_ASSIGNMENT_
Leaving out the images, return the data below exactly as it is written.

_MATERIAL PROVIDED_
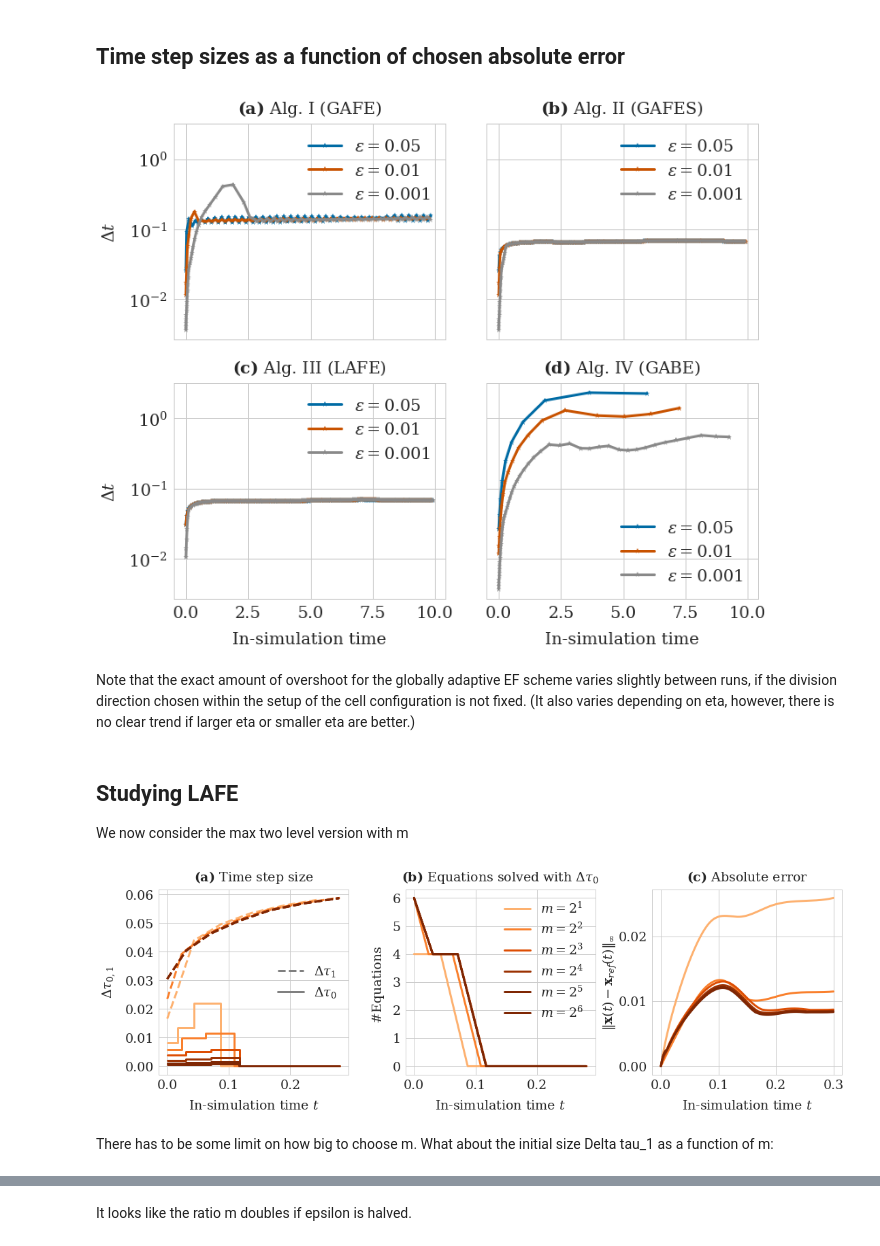
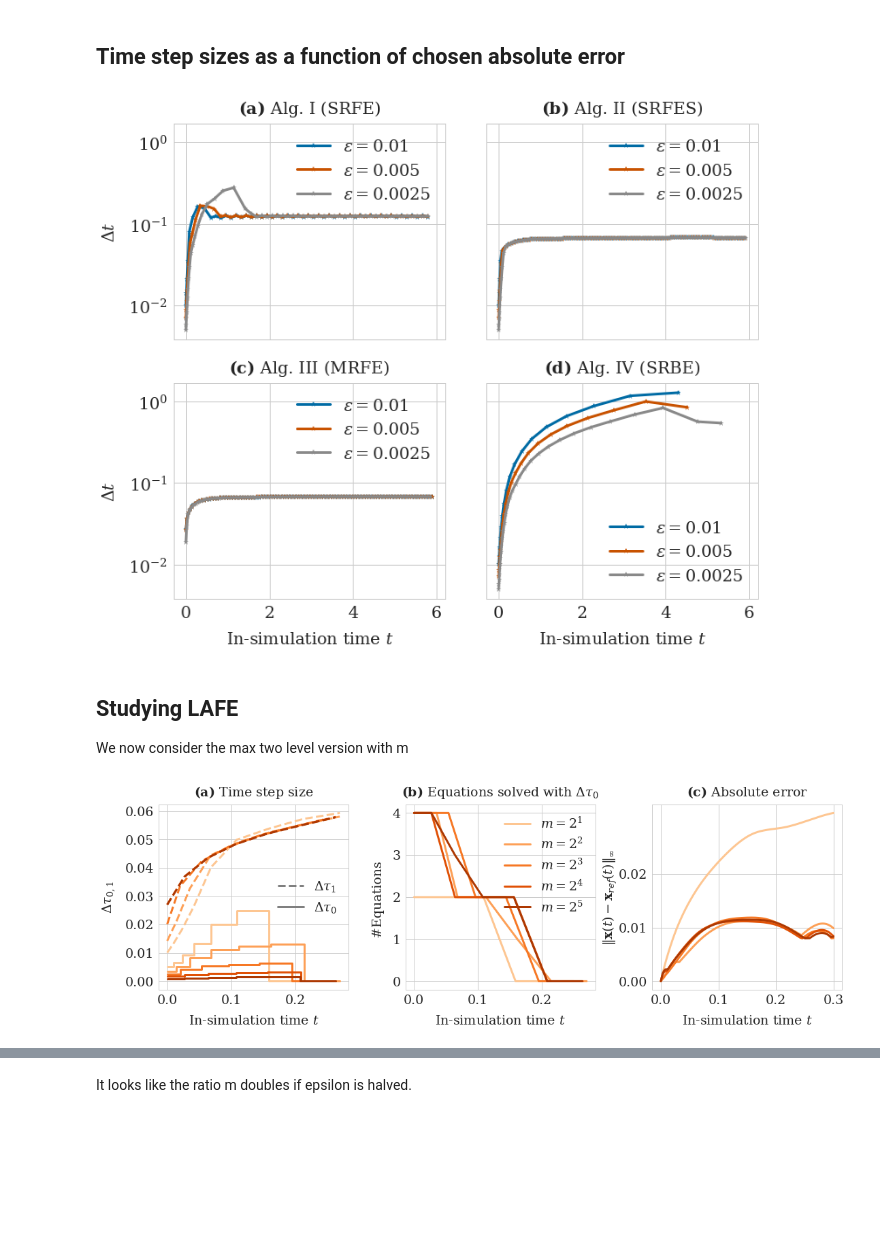
Before and after one commit to somathias/cbmos, a Jupyter notebook: experiments/exp-draft_single_proliferation_event_within_spheroid.ipynb, the cells around one changed output, grey strips where cells are left out. Drawn from its saved outputs; the diff is of its cells as text; code cells hidden in the pictures; blank space fills up the shorter version.

Commit message:
Improve choice of epsilon for plots

```diff
--- a/experiments/exp-draft_single_proliferation_event_within_spheroid.ipynb
+++ b/experiments/exp-draft_single_proliferation_event_within_spheroid.ipynb
@@ -100,8 +100,7 @@ fig, ((ax1, ax2), (ax3, ax4)) = plt.subplots(2, 2, figsize=(12, 10), sharex=True
 
 axes = {'EF_glob_adap_acc': ax1, 'EF_glob_adap_stab': ax2 ,  'EF_local_adap': ax3, 'EB_global_adap': ax4}
 
-epsilons = [0.05, 0.01, 0.001]
-
+epsilons = [0.01, 0.005, 0.0025]
 
 for alg in algorithms:
 
@@ -115,24 +114,22 @@ for alg in algorithms:
     axes[alg].legend()
 
 
-ax1.set_title(r'$\bf{(a)}$ Alg. I (GAFE)')
-ax2.set_title(r'$\bf{(b)}$ Alg. II (GAFES)')
-ax3.set_title(r'$\bf{(c)}$ Alg. III (LAFE)')
-ax4.set_title(r'$\bf{(d)}$ Alg. IV (GABE)')
+ax1.set_title(r'$\bf{(a)}$ Alg. I (SRFE)')
+ax2.set_title(r'$\bf{(b)}$ Alg. II (SRFES)')
+ax3.set_title(r'$\bf{(c)}$ Alg. III (MRFE)')
+ax4.set_title(r'$\bf{(d)}$ Alg. IV (SRBE)')
 
 ax1.set(ylabel=r'$\Delta t$')
 ax3.set(ylabel=r'$\Delta t$')
-ax3.set(xlabel=r'In-simulation time')
-ax4.set(xlabel=r'In-simulation time')
+ax3.set(xlabel=r'In-simulation time $t$')
+ax4.set(xlabel=r'In-simulation time $t$')
 
 #ax1.set_xscale('function', functions=(forward, inverse))
 #ax1.set_xlim([-0.5, 10.5])
 
 plt.savefig('prolif_within_spheroid.pdf', bbox_inches='tight')
 # %% [output]
-[figure, old version]
+[figure, new version]
-# %% [markdown]
-Note that the exact amount of overshoot for the globally adaptive EF scheme varies slightly between runs, if the division direction chosen within the setup of the cell configuration is not fixed. (It also varies depending on eta, however, there is no clear trend if larger eta or smaller eta are better.)
 # %% [markdown]
 ## Studying LAFE
 
@@ -153,12 +147,13 @@ m_exponents = [1, 2, 3, 4, 5]
 # %%
 alg = 'EF_local_adap'
 params[alg]['write_to_file'] = True
-params[alg]['eps'] = 0.01
+params[alg]['eps'] = 0.005
 
 fig, (ax1, ax2, ax3) = plt.subplots(1,3, figsize=(18, 5),  gridspec_kw={'hspace':0.2, 'wspace': 0.3})
 
-cmap = cm.get_cmap('Oranges', 12)
-initial_tau_1 = []
+cmap = cm.get_cmap('Oranges', 15)
+
+m_exponents = [1, 2, 3, 4, 5]
 for i, e in enumerate(m_exponents):
     params[alg]['m0'] = 2**e
 
@@ -183,43 +178,42 @@ for i, e in enumerate(m_exponents):
                               kind='cubic', fill_value=tuple(traj[[0, -1], :, :]))(ts_ref[:])
     difference = np.reshape(interp - ref_traj, (-1, dim*len(history[0])))
 
-    ax3.plot(ts_ref, np.linalg.norm(difference, ord=np.inf, axis=1), color=cmap(i*2+4))
 
     dt_0s = np.loadtxt('step_sizes_dt_0.txt')
     dt_1s = np.loadtxt('step_sizes_dt_1.txt')
     n_eq_per_level = np.loadtxt('n_eq_per_level.txt')
+
+    if e > 5:
+        continue
+
+    ax3.plot(ts_ref, np.linalg.norm(difference, ord=np.inf, axis=1), color=cmap(i*2+4))
+
 
     ax1.step(ts[:-1], dt_0s, color=cmap(i*2+4), where='post')
     ax1.plot(ts[:-1], dt_1s, linestyle='--', color=cmap(i*2+4))
 
     ax2.plot(ts[:-1], n_eq_per_level[0,:], color=cmap(i*2+4), label='$m=2^'+str(e)+'$')
 
-    initial_tau_1.append(dt_1s[0])
 
 ax2.legend()
 from matplotlib.lines import Line2D
 custom_lines = [Line2D([0], [0], color='grey', linestyle='--'),
                 Line2D([0], [0], color='grey')]
 
 ax1.legend(custom_lines, [r'$\Delta \tau_1$', r'$\Delta \tau_0$'])
 ax1.set(xlabel=r'In-simulation time $t$')
 ax1.set(ylabel=r'$\Delta \tau_{0,1}$')
 ax2.set(xlabel=r'In-simulation time $t$')
 ax2.set(ylabel='#Equations ')
 ax3.set(xlabel=r'In-simulation time $t$')
 ax3.set_ylabel(r'$\Vert \mathbf{x}(t)- \mathbf{x}_{ref}(t)\Vert_{\infty}$', labelpad=-0.25)
 #ax3.set_ylim([-0.003, 0.03])
 ax3.set_yticks([0, 0.01, 0.02])
 
 ax1.set_title(r'$\bf{(a)}$ Time step size')
 ax2.set_title(r'$\bf{(b)}$ Equations solved with $\Delta \tau_0$')
 ax3.set_title(r'$\bf{(c)}$ Absolute error')
 
-initial_tau_1s[0.01] = initial_tau_1
-
-
-#plt.savefig('comp_dt_LAFE.pdf', bbox_inches='tight')
+plt.savefig('comp_dt_LAFE.pdf', bbox_inches='tight')
 # %% [output]
-[figure, old version]
+[figure, new version]
-# %% [markdown]
-There has to be some limit on how big to choose m. What about the initial size Delta tau_1 as a function of m:
```
Also changed, not shown: parts of 11 cells of this notebook, 1 other file.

_REPLY TO THE EXERCISE_
Before and after one commit to somathias/cbmos, a Jupyter notebook: experiments/exp-draft_single_proliferation_event_within_spheroid.ipynb, the cells around one changed output, grey strips where cells are left out. Drawn from its saved outputs; the diff is of its cells as text; code cells hidden in the pictures; blank space fills up the shorter version.

Commit message:
Improve choice of epsilon for plots

```diff
--- a/experiments/exp-draft_single_proliferation_event_within_spheroid.ipynb
+++ b/experiments/exp-draft_single_proliferation_event_within_spheroid.ipynb
@@ -100,8 +100,7 @@ fig, ((ax1, ax2), (ax3, ax4)) = plt.subplots(2, 2, figsize=(12, 10), sharex=True
 
 axes = {'EF_glob_adap_acc': ax1, 'EF_glob_adap_stab': ax2 ,  'EF_local_adap': ax3, 'EB_global_adap': ax4}
 
-epsilons = [0.05, 0.01, 0.001]
-
+epsilons = [0.01, 0.005, 0.0025]
 
 for alg in algorithms:
 
@@ -115,24 +114,22 @@ for alg in algorithms:
     axes[alg].legend()
 
 
-ax1.set_title(r'$\bf{(a)}$ Alg. I (GAFE)')
-ax2.set_title(r'$\bf{(b)}$ Alg. II (GAFES)')
-ax3.set_title(r'$\bf{(c)}$ Alg. III (LAFE)')
-ax4.set_title(r'$\bf{(d)}$ Alg. IV (GABE)')
+ax1.set_title(r'$\bf{(a)}$ Alg. I (SRFE)')
+ax2.set_title(r'$\bf{(b)}$ Alg. II (SRFES)')
+ax3.set_title(r'$\bf{(c)}$ Alg. III (MRFE)')
+ax4.set_title(r'$\bf{(d)}$ Alg. IV (SRBE)')
 
 ax1.set(ylabel=r'$\Delta t$')
 ax3.set(ylabel=r'$\Delta t$')
-ax3.set(xlabel=r'In-simulation time')
-ax4.set(xlabel=r'In-simulation time')
+ax3.set(xlabel=r'In-simulation time $t$')
+ax4.set(xlabel=r'In-simulation time $t$')
 
 #ax1.set_xscale('function', functions=(forward, inverse))
 #ax1.set_xlim([-0.5, 10.5])
 
 plt.savefig('prolif_within_spheroid.pdf', bbox_inches='tight')
 # %% [output]
-[figure, old version]
+[figure, new version]
-# %% [markdown]
-Note that the exact amount of overshoot for the globally adaptive EF scheme varies slightly between runs, if the division direction chosen within the setup of the cell configuration is not fixed. (It also varies depending on eta, however, there is no clear trend if larger eta or smaller eta are better.)
 # %% [markdown]
 ## Studying LAFE
 
@@ -153,12 +147,13 @@ m_exponents = [1, 2, 3, 4, 5]
 # %%
 alg = 'EF_local_adap'
 params[alg]['write_to_file'] = True
-params[alg]['eps'] = 0.01
+params[alg]['eps'] = 0.005
 
 fig, (ax1, ax2, ax3) = plt.subplots(1,3, figsize=(18, 5),  gridspec_kw={'hspace':0.2, 'wspace': 0.3})
 
-cmap = cm.get_cmap('Oranges', 12)
-initial_tau_1 = []
+cmap = cm.get_cmap('Oranges', 15)
+
+m_exponents = [1, 2, 3, 4, 5]
 for i, e in enumerate(m_exponents):
     params[alg]['m0'] = 2**e
 
@@ -183,43 +178,42 @@ for i, e in enumerate(m_exponents):
                               kind='cubic', fill_value=tuple(traj[[0, -1], :, :]))(ts_ref[:])
     difference = np.reshape(interp - ref_traj, (-1, dim*len(history[0])))
 
-    ax3.plot(ts_ref, np.linalg.norm(difference, ord=np.inf, axis=1), color=cmap(i*2+4))
 
     dt_0s = np.loadtxt('step_sizes_dt_0.txt')
     dt_1s = np.loadtxt('step_sizes_dt_1.txt')
     n_eq_per_level = np.loadtxt('n_eq_per_level.txt')
+
+    if e > 5:
+        continue
+
+    ax3.plot(ts_ref, np.linalg.norm(difference, ord=np.inf, axis=1), color=cmap(i*2+4))
+
 
     ax1.step(ts[:-1], dt_0s, color=cmap(i*2+4), where='post')
     ax1.plot(ts[:-1], dt_1s, linestyle='--', color=cmap(i*2+4))
 
     ax2.plot(ts[:-1], n_eq_per_level[0,:], color=cmap(i*2+4), label='$m=2^'+str(e)+'$')
 
-    initial_tau_1.append(dt_1s[0])
 
 ax2.legend()
 from matplotlib.lines import Line2D
 custom_lines = [Line2D([0], [0], color='grey', linestyle='--'),
                 Line2D([0], [0], color='grey')]
 
 ax1.legend(custom_lines, [r'$\Delta \tau_1$', r'$\Delta \tau_0$'])
 ax1.set(xlabel=r'In-simulation time $t$')
 ax1.set(ylabel=r'$\Delta \tau_{0,1}$')
 ax2.set(xlabel=r'In-simulation time $t$')
 ax2.set(ylabel='#Equations ')
 ax3.set(xlabel=r'In-simulation time $t$')
 ax3.set_ylabel(r'$\Vert \mathbf{x}(t)- \mathbf{x}_{ref}(t)\Vert_{\infty}$', labelpad=-0.25)
 #ax3.set_ylim([-0.003, 0.03])
 ax3.set_yticks([0, 0.01, 0.02])
 
 ax1.set_title(r'$\bf{(a)}$ Time step size')
 ax2.set_title(r'$\bf{(b)}$ Equations solved with $\Delta \tau_0$')
 ax3.set_title(r'$\bf{(c)}$ Absolute error')
 
-initial_tau_1s[0.01] = initial_tau_1
-
-
-#plt.savefig('comp_dt_LAFE.pdf', bbox_inches='tight')
+plt.savefig('comp_dt_LAFE.pdf', bbox_inches='tight')
 # %% [output]
-[figure, old version]
+[figure, new version]
-# %% [markdown]
-There has to be some limit on how big to choose m. What about the initial size Delta tau_1 as a function of m:
```
Also changed, not shown: parts of 11 cells of this notebook, 1 other file.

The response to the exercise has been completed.